Work order: Pull each line holding the word "header" from the data.

Data to process:
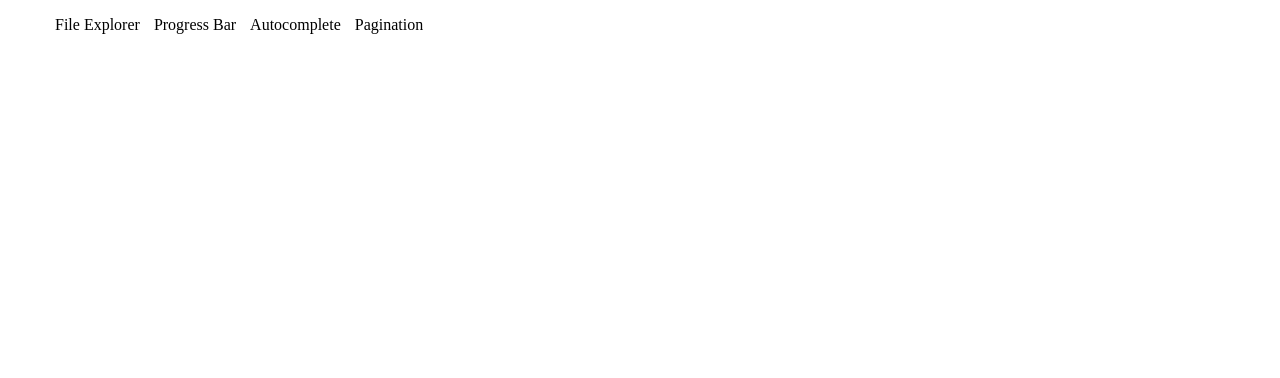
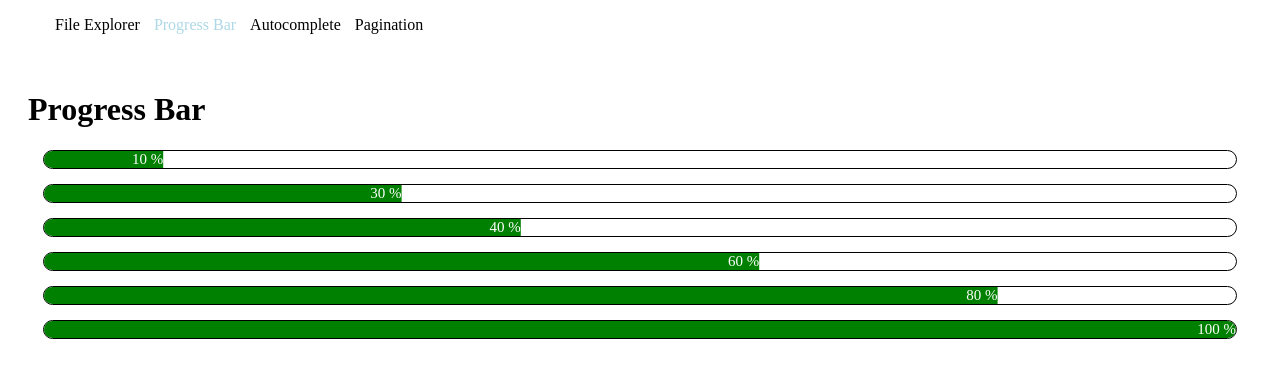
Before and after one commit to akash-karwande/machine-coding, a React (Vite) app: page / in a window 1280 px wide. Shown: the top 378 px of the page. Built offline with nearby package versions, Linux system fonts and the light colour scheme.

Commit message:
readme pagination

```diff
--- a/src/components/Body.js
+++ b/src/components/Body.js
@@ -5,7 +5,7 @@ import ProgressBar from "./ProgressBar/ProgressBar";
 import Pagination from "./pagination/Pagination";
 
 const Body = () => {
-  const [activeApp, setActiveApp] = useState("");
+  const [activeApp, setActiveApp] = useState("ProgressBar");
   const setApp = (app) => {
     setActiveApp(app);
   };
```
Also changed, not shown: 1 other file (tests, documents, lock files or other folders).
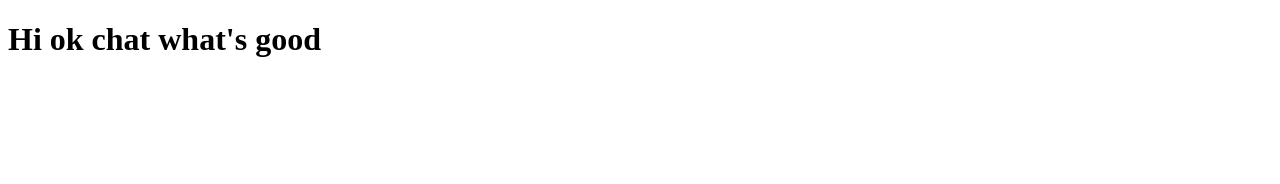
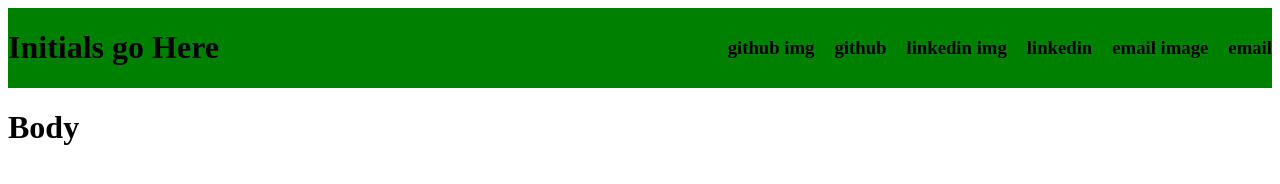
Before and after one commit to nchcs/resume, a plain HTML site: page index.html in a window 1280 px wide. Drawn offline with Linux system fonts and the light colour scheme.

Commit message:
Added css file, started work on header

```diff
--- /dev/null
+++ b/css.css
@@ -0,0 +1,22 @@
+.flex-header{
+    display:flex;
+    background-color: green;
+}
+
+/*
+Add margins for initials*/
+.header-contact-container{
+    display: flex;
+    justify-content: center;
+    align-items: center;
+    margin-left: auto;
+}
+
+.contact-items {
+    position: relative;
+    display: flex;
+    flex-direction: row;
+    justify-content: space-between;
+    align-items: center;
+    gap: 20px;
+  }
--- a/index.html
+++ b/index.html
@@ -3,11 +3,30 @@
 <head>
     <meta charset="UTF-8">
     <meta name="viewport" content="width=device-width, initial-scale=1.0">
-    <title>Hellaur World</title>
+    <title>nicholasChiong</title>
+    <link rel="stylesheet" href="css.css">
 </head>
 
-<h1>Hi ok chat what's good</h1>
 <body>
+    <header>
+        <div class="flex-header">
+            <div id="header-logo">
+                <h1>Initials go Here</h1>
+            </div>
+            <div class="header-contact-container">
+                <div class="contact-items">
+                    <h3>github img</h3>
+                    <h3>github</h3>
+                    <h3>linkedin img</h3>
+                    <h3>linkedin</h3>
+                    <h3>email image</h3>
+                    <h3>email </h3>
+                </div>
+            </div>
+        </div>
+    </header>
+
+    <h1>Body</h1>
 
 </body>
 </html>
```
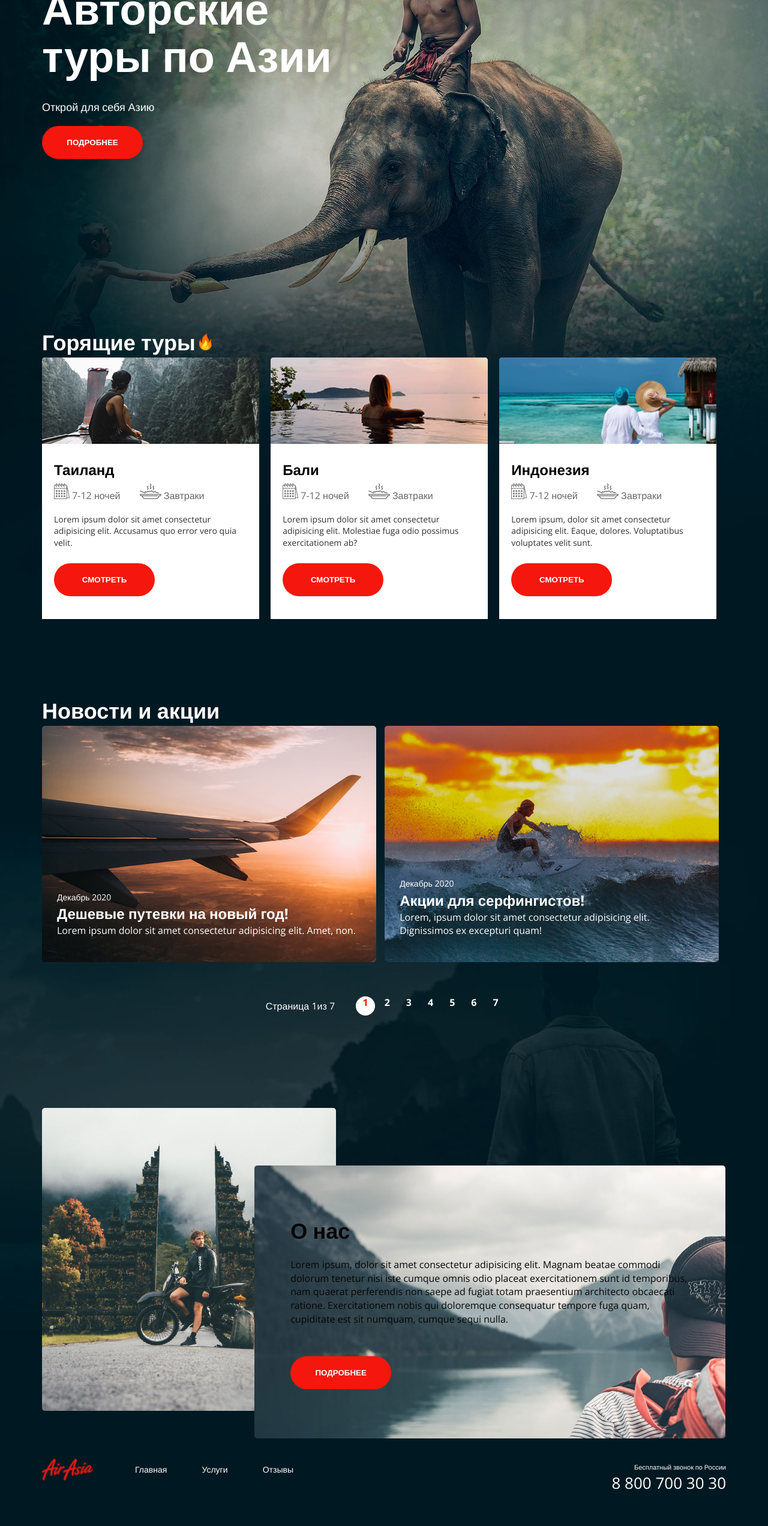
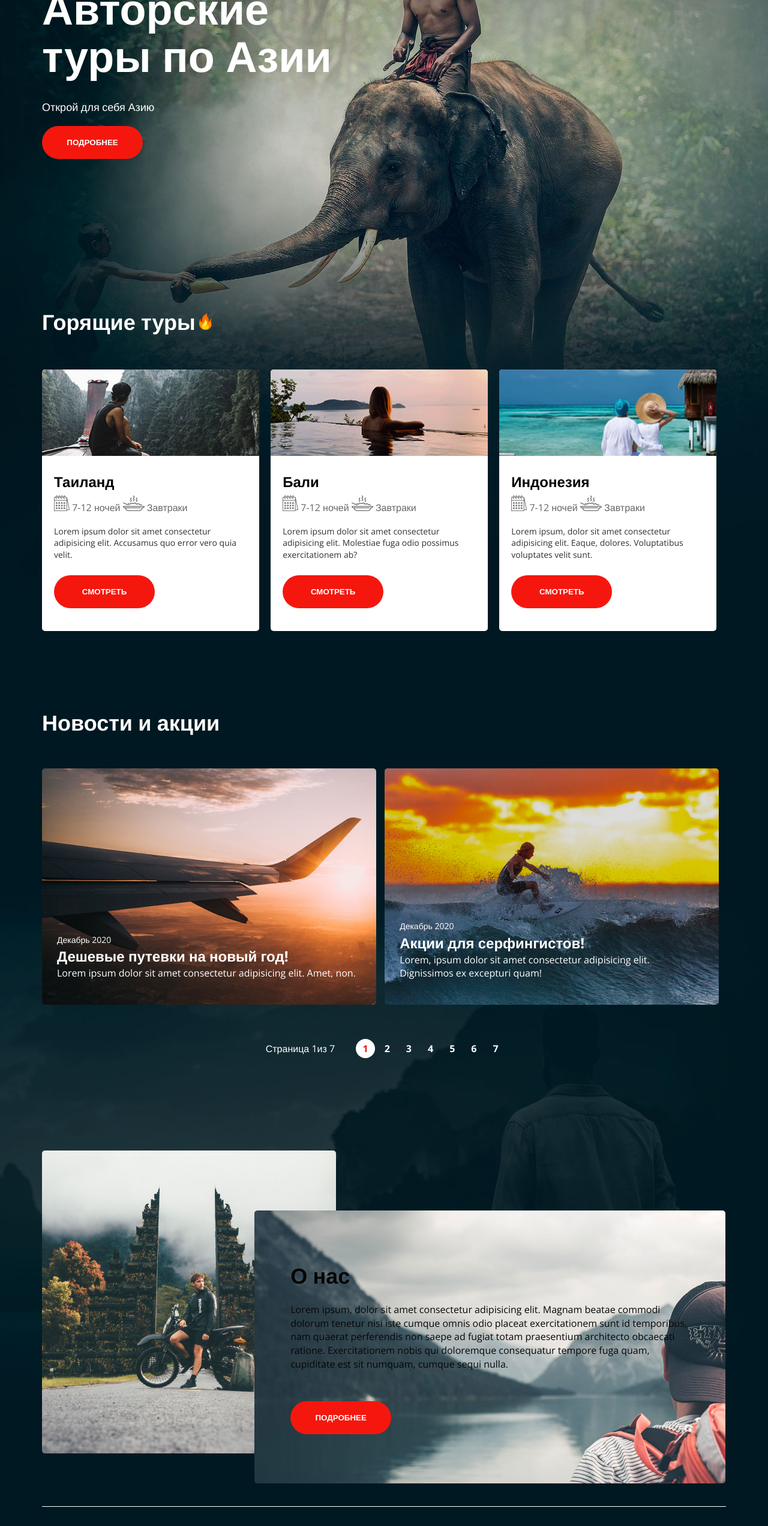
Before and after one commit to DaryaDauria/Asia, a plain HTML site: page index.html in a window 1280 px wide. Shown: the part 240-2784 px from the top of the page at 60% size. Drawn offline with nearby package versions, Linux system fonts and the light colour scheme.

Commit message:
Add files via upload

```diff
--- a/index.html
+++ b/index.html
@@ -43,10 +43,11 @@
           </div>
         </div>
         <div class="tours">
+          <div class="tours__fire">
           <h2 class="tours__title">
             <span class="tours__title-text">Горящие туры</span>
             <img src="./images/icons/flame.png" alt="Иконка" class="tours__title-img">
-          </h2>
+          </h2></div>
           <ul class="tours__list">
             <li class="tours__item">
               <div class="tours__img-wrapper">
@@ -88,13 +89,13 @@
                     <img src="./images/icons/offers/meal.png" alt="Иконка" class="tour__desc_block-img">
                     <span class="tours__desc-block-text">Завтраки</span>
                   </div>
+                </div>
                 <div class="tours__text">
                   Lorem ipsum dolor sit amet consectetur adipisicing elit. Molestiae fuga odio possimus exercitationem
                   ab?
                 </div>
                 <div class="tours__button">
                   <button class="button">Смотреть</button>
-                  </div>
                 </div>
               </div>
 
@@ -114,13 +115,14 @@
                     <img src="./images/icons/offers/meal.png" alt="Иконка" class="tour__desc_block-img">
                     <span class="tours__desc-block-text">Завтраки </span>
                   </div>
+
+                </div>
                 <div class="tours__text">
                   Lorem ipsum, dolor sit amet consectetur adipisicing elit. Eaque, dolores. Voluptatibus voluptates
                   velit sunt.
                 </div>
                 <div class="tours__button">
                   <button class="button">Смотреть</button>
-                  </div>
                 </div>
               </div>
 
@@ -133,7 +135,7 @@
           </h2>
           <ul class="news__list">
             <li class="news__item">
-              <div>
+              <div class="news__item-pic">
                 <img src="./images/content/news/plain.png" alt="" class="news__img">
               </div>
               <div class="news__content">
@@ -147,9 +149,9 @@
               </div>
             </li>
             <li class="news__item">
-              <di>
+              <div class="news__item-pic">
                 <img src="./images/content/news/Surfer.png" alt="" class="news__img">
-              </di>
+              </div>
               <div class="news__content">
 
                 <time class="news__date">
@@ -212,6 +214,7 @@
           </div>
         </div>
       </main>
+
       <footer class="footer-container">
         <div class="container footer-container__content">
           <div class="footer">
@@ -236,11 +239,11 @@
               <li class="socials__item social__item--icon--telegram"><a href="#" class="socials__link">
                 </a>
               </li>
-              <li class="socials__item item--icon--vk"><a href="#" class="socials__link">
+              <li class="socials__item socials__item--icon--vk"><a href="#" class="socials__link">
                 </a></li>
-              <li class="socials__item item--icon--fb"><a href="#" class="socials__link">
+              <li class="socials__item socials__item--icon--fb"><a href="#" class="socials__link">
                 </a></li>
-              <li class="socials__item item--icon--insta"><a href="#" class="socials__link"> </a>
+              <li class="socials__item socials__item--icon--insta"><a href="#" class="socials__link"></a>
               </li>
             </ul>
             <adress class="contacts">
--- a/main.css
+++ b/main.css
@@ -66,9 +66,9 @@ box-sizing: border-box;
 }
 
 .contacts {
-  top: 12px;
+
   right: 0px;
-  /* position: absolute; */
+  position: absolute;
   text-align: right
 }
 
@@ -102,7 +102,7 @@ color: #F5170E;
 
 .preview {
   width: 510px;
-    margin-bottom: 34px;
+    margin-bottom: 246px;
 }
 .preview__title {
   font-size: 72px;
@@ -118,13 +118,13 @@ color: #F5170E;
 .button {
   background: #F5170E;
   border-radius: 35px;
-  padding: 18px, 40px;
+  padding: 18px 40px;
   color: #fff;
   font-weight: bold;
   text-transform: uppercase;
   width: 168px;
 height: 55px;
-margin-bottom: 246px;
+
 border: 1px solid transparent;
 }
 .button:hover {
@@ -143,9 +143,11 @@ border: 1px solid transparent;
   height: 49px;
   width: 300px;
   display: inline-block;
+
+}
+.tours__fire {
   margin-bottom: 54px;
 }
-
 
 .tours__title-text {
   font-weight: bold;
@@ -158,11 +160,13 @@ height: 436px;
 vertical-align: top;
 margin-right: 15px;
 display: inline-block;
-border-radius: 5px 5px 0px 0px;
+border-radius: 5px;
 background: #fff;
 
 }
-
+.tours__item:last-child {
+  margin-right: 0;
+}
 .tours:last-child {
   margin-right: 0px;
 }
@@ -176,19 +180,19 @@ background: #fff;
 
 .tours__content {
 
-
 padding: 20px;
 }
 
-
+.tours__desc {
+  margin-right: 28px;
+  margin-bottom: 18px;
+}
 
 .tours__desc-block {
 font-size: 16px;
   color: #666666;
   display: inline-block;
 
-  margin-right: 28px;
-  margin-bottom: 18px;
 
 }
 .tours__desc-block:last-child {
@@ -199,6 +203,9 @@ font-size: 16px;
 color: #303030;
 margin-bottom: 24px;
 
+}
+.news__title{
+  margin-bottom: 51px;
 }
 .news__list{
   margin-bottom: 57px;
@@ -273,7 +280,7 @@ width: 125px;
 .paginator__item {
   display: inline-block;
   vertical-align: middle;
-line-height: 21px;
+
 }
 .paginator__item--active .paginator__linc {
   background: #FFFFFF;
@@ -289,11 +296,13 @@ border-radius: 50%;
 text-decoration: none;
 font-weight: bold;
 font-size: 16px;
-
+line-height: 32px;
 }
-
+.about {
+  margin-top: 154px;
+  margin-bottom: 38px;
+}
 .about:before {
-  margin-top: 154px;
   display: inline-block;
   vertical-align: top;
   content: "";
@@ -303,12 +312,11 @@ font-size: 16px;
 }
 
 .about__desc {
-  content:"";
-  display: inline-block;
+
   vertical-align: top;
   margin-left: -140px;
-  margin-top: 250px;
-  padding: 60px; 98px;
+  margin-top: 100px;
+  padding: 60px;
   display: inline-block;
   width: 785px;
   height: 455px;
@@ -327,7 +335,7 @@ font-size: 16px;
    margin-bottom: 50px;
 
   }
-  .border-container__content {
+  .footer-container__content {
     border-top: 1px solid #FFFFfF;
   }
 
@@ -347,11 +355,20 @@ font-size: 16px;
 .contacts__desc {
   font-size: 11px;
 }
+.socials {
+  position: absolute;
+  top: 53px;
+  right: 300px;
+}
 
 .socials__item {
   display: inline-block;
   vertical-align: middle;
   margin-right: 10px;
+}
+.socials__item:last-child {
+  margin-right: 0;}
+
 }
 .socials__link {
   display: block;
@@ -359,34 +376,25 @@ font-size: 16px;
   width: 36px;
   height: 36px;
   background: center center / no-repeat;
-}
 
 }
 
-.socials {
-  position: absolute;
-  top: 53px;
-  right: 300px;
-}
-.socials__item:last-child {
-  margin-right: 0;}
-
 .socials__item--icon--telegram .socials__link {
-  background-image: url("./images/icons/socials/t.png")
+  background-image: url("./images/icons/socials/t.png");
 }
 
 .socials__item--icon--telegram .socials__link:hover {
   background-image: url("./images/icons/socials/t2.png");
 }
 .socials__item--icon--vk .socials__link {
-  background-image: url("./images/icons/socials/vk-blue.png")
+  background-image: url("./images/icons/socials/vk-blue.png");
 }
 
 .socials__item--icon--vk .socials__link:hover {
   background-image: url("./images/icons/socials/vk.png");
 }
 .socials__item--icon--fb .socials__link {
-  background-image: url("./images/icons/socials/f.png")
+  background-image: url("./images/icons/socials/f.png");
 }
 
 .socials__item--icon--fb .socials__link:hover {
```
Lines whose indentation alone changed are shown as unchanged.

Response below:
Added css file, started work on header
+.flex-header{
+.header-contact-container{
+    <header>
+        <div class="flex-header">
+            <div id="header-logo">
+            <div class="header-contact-container">
+    </header>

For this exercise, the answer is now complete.